Groensteen proposes a theory inspired by macrosemiotics, because unlike previous works based on semiotics, it does not take into consideration units of meaning smaller than the vignette. In his opinion, the main interest of the language of comics is in the articulation of the vignettes in the scope of a page or a series of pages. Some vignettes that are related to each other thanks to the principle of “iconic solidarity”, which according to him constitutes the founding principle of all comics. In other words, what produces the meaning of a comic is not a specific vignette but the way in which they are linked.
To refer to these relationships between images, he uses the concept of arthrology, which comes from the Greek name of articulation. Groensteen emphasizes that these relationships between vignettes take place in a space (because each vignette has certain dimensions) and that they are located in a certain place (because each vignette occupies a position on the page or in the book). The latter leads him to propose another essential term in his discourse: the space-topia, which combines the concepts of space and place.
Groensteen's thought derives, essentially, from Francophone theoretical contributions. Thinkers who have elaborated the theory of it focusing on the comic medium, from the nineteenth-century Rodolphe Töpffer to Benoît Peeters. However, one of the virtues of Groensteen is that of welcoming proposals initially launched for other fields such as literature, narratology or cinema, and in that category are the reflections of Christian Metz, Todorov or Paul Ricoeur and, of course, of the semiotics of Barthes or Umberto Eco. Comic System recovers some of these contributions and relocates them within the framework of a specific analysis for the comic.
Contributions such as those of Scott McCloud in Understanding comics are left out, or practically out. The invisible art or those of Will Eisner in The comic and the sequential art, which are perhaps the most popular comic theory books for the Spanish reader, but which are far from the approaches of Groensteen, who has continued to develop his theory in two more books: Bande dessinée et narration (in which he addresses issues such as abstract comics and the rise of the graphic novel) and La bande dessinée et le temps (focused on the representation of temporality).

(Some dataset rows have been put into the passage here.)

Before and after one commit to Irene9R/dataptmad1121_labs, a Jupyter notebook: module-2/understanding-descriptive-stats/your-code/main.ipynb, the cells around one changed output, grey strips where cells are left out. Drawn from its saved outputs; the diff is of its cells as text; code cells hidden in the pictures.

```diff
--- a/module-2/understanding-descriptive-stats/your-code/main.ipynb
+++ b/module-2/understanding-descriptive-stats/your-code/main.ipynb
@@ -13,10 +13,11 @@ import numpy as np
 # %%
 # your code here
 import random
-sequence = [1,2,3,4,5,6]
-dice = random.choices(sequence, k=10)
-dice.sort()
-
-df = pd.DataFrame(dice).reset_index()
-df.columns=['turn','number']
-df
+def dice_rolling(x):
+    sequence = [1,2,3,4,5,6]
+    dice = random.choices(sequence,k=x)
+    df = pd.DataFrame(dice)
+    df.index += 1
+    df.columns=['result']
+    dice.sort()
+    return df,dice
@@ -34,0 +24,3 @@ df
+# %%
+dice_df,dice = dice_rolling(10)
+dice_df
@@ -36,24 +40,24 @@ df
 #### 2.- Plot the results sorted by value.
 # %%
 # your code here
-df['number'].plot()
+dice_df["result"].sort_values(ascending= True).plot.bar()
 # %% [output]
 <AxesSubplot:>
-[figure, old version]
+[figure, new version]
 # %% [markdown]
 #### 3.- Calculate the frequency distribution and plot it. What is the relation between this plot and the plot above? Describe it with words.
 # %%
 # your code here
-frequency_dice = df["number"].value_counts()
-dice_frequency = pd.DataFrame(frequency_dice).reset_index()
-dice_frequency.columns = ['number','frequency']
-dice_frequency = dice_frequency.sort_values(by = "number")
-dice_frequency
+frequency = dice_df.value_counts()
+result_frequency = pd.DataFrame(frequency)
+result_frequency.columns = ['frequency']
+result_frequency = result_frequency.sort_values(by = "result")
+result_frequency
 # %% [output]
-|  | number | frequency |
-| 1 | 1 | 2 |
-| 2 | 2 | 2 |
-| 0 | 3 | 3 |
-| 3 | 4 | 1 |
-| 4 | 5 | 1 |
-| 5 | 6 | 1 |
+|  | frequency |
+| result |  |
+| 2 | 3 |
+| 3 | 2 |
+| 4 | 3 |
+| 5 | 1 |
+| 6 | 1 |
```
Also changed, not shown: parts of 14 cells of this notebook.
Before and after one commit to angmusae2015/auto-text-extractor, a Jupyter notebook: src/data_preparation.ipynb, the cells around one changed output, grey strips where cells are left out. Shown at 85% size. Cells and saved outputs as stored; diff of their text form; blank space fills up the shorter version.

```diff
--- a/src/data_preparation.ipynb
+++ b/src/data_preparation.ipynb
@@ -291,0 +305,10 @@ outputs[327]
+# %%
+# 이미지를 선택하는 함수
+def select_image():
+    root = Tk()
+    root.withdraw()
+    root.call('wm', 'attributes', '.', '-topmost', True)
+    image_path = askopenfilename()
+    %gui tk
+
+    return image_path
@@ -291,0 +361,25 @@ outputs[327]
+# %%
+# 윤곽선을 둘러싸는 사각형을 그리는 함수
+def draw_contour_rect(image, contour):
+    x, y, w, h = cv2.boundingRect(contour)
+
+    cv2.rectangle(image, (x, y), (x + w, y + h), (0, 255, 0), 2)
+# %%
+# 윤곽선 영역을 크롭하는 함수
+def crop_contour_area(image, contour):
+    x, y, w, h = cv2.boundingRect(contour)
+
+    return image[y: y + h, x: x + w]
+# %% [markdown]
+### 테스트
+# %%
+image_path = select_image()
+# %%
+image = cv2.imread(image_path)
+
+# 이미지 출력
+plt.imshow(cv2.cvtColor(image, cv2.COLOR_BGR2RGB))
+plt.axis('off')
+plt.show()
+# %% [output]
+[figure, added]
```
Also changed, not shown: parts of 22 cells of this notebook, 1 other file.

The publication of Comic Strip System comes to fill an unjustifiable gap in the theoretical bibliography of this medium in our country. An essential book to understand how the language of comics works.